Facts about the Classification of the Element Samarium
Samarium classified as an element in the Lanthanide series as one of the "Rare Earth Elements" which can located in Group 3 elements of the Periodic Table and in the 6th and 7th periods. The Rare Earth Elements are divided into the Lanthanide and Actinide series. The elements in the Lanthanide series closely resemble lanthanum, and one another, in their chemical and physical properties. Their compounds are used as catalysts in the production of petroleum and synthetic products.
Brief Facts about the Discovery and History of the Element Samarium
Samarium was discovered by Jean Charles Galissard de Marignac in Switzerland in 1853. It was isolated in France in 1879 by the French chemist Paul Emile Lecoq de Boisbaudran.
Occurrence of the element Samarium in the Atmosphere
Found in monazite and bastnaesite
Common Uses of Samarium
Neutron absorber in nuclear reactors
The Properties of the Element Samarium
Name of Element : Samarium
Atomic Number: 62
Atomic Mass: 150.36 amu
Melting Point: 1072.0 °C - 1345.15 °K
Boiling Point: 1900.0 °C - 2173.15 °K
Number of Protons/Electrons: 62
Number of Neutrons: 88
Crystal Structure: Rhombohedral
Density @ 293 K: 7.54 g/cm3
The element Samarium and the Periodic Table
Find out more facts about Samarium on the Periodic Table which arranges every chemical element according to its atomic number, as based on the periodic law, so that chemical elements with similar properties are in the same column. Our Periodic Table is simple to use - just click on the symbol for Samarium for additional facts and info and for an instant comparison of the Atomic Weight, Melting Point, Boiling Point and Mass - G/cc of Samarium with any other element. An invaluable source for more interesting facts and information about the Samarium element and as a Chemistry reference guide.
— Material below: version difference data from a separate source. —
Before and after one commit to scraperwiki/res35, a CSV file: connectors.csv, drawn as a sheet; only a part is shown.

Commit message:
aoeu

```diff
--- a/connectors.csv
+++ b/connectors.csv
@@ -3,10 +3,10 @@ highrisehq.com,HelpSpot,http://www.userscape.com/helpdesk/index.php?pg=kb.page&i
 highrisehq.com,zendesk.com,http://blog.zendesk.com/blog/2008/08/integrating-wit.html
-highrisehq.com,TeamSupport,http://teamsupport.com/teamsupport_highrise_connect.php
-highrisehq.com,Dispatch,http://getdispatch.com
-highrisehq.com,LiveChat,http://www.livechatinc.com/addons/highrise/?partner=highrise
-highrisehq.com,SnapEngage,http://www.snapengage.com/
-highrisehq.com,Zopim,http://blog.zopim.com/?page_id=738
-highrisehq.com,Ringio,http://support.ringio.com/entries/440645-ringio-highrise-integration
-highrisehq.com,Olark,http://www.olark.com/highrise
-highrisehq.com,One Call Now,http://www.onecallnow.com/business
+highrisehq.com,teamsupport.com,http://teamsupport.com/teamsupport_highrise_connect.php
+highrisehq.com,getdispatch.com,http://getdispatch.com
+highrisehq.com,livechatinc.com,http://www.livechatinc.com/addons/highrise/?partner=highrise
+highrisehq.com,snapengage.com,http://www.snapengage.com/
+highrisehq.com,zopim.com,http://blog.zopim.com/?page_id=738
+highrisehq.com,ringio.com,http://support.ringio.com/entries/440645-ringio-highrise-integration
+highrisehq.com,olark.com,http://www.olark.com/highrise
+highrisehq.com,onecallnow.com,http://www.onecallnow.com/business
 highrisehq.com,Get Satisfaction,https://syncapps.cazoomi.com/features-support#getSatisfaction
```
Facts and Info about the element Argon - IUPAC and the Modern Standardised Periodic Table
The Standardised Periodic Table in use today was agreed by the International Union of Pure Applied Chemistry, IUPAC, in 1985 which includes the Samarium element. The famous Russian Scientist, Dimitri Mendeleev, perceived the correct classification method of "the periodic table" for the 65 elements which were known in his time. Samarium was discovered by Jean Charles Galissard de Marignac in Switzerland in 1853. It was isolated in France in 1879 by the French chemist Paul Emile Lecoq de Boisbaudran. The Standardised Periodic Table now recognises more periods and elements than Dimitri Mendeleev knew in his day but still all fitting into his concept of the "Periodic Table" in which Samarium is just one element that can be found.
Facts and Info about the Element Samarium
Information Facts about the Samarium Element